hath given thee to rule and govern,
In the name of the Father, and of the Son,
and of the Holy Ghost. Amen.
The sovereign of the United Kingdom is the last anointed monarch.
2012 – The artist Tom Railton commissions Darasina to make a re-creation of the Charles I anointing oil for use in his artwork ‘Unction’.
All the ingedients are used with the exception of an animal dervied musk. In a diluted state the oil is nevertheless overwhelmingly heady – far too strong to be used in the damp, heavy air of that June day inside Westminster Abbey.
Further diluted the oil smells extremely pleasant; a classic ambery oriental using a considerable quantity of ambergris.
2013, June 2 – The sixtieth, diamond jubilee anniversary of the coronation of Queen Elizabeth II.

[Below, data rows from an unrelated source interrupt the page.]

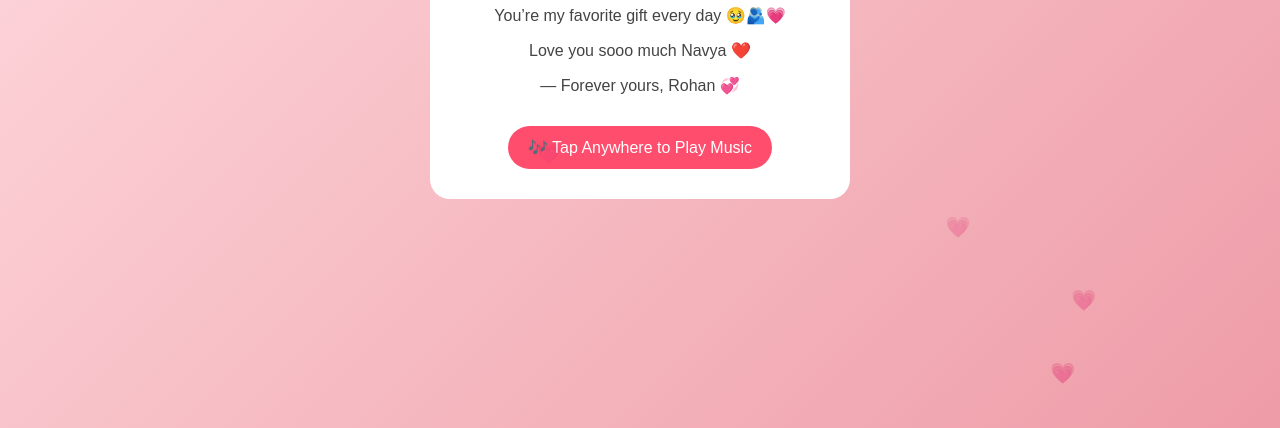
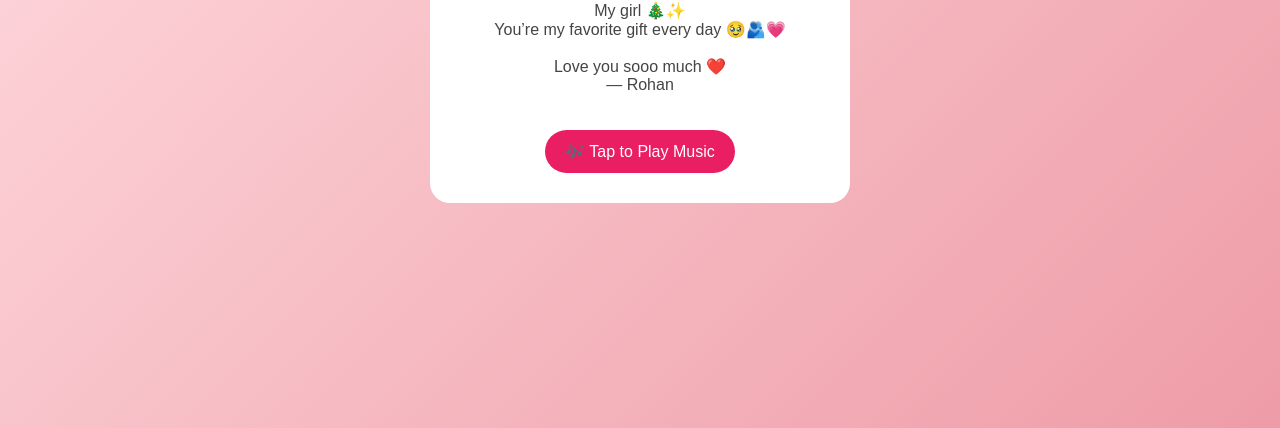
Before and after one commit to rohan0705/navya-christmas, a plain HTML site: page index.html in a window 1280 px wide. Shown: the part 372-800 px from the top of the page. Drawn offline with Linux system fonts and the light colour scheme.

Commit message:
Update index.html

```diff
--- a/index.html
+++ b/index.html
@@ -1,4 +1,4 @@
-<!DOCTYPE html>
+  <!DOCTYPE html>
 <html lang="en">
 <head>
 <meta charset="UTF-8">
@@ -9,7 +9,7 @@
 body {
   margin: 0;
   height: 100vh;
-  background: linear-gradient(135deg,#ffdde1,#ee9ca7);
+  background: linear-gradient(135deg, #ffdde1, #ee9ca7);
   display: flex;
   justify-content: center;
   align-items: center;
@@ -28,66 +28,86 @@ body {
 }
 
 @keyframes pop {
-  from { transform: scale(0); }
-  to { transform: scale(1); }
+  from { transform: scale(0.7); opacity: 0; }
+  to { transform: scale(1); opacity: 1; }
 }
 
-h1 { color: #ff4d6d; }
-p { color: #444; font-size: 16px; }
-
-.heart {
-  position: fixed;
-  color: pink;
-  font-size: 20px;
-  animation: floatUp 6s linear infinite;
+h1 {
+  color: #e91e63;
 }
 
-@keyframes floatUp {
-  from { transform: translateY(100vh); opacity: 1; }
-  to { transform: translateY(-10vh); opacity: 0; }
+p {
+  font-size: 16px;
+  color: #444;
 }
 
 button {
-  margin-top: 15px;
+  margin-top: 20px;
   padding: 12px 20px;
+  font-size: 16px;
   border: none;
   border-radius: 25px;
-  background: #ff4d6d;
+  background: #e91e63;
   color: white;
-  font-size: 16px;
+}
+
+.heart {
+  position: absolute;
+  color: #ff4d6d;
+  font-size: 20px;
+  animation: float 6s linear infinite;
+}
+
+@keyframes float {
+  from {
+    transform: translateY(100vh);
+    opacity: 1;
+  }
+  to {
+    transform: translateY(-10vh);
+    opacity: 0;
+  }
 }
 </style>
 </head>
 
-<body onclick="startMusic()">
+<body>
 
 <div class="card">
-  <h1>🎄 Merry Christmas, my girl 🎄</h1>
-  <p>You’re my favorite gift every day 🥹🫂💗</p>
-  <p>Love you sooo much Navya ❤️</p>
-  <p>— Forever yours, Rohan 💞</p>
-  <button>🎶 Tap Anywhere to Play Music</button>
+  <h1>🎄 Merry Christmas Navya ❤️</h1>
+  <p>
+    My girl 🎄✨<br>
+    You’re my favorite gift every day 🥹🫂💗<br><br>
+    Love you sooo much ❤️<br>
+    — Rohan
+  </p>
+  <button onclick="playMusic()">🎶 Tap to Play Music</button>
 </div>
 
-<audio id="music">
-  <source src="https://cdn.pixabay.com/audio/2022/11/14/audio_9f07bfa0bb.mp3" type="audio/mpeg">
+<audio id="music" loop>
+  <source src="https://cdn.pixabay.com/audio/2022/10/16/audio_5c8a5fa66f.mp3" type="audio/mpeg">
 </audio>
 
 <script>
-function startMusic() {
-  const m = document.getElementById("music");
-  m.volume = 0.6;
-  m.play();
+function playMusic() {
+  const music = document.getElementById("music");
+  music.volume = 0.6;
+  music.play();
+  createHearts();
 }
 
-setInterval(() => {
-  const h = document.createElement("div");
-  h.className = "heart";
-  h.innerHTML = "💗";
-  h.style.left = Math.random()*100 + "vw";
-  document.body.appendChild(h);
-  setTimeout(() => h.remove(), 6000);
-}, 500);
+function createHearts() {
+  setInterval(() => {
+    const heart = document.createElement("div");
+    heart.className = "heart";
+    heart.innerHTML = "💗";
+    heart.style.left = Math.random() * 100 + "vw";
+    heart.style.fontSize = Math.random() * 20 + 15 + "px";
+    document.body.appendChild(heart);
+
+    setTimeout(() => heart.remove(), 6000);
+  }, 300);
+}
 </script>
 
 </body>
```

1851 – Moby Dick published ‘………. I have it, I have it’ cried Stubb, with delight, striking something in the (whale’s) subterranean regions, ‘a purse! a purse!’ Dropping his spade, he thrust both hands in, and drew out handfuls of something that looked like ripe Windsor soap, or rich mottled old cheese; very unctuous and savory withal.
‘Who would think, then, that such fine ladies and gentlemen should regale themselves with an essence found in the inglorious bowels of a sick whale!’
The ambergris smells of cigars and the ocean. It adds a velvety lusciousness to a blend. In perfumery ambergris has been superseded by synthetic substitutes. Ambrox is made by the giant flavours and fragrance company Firmenich SA who also develop perfumes for labels including Armani, Yves Saint Laurent and Ralph Lauren.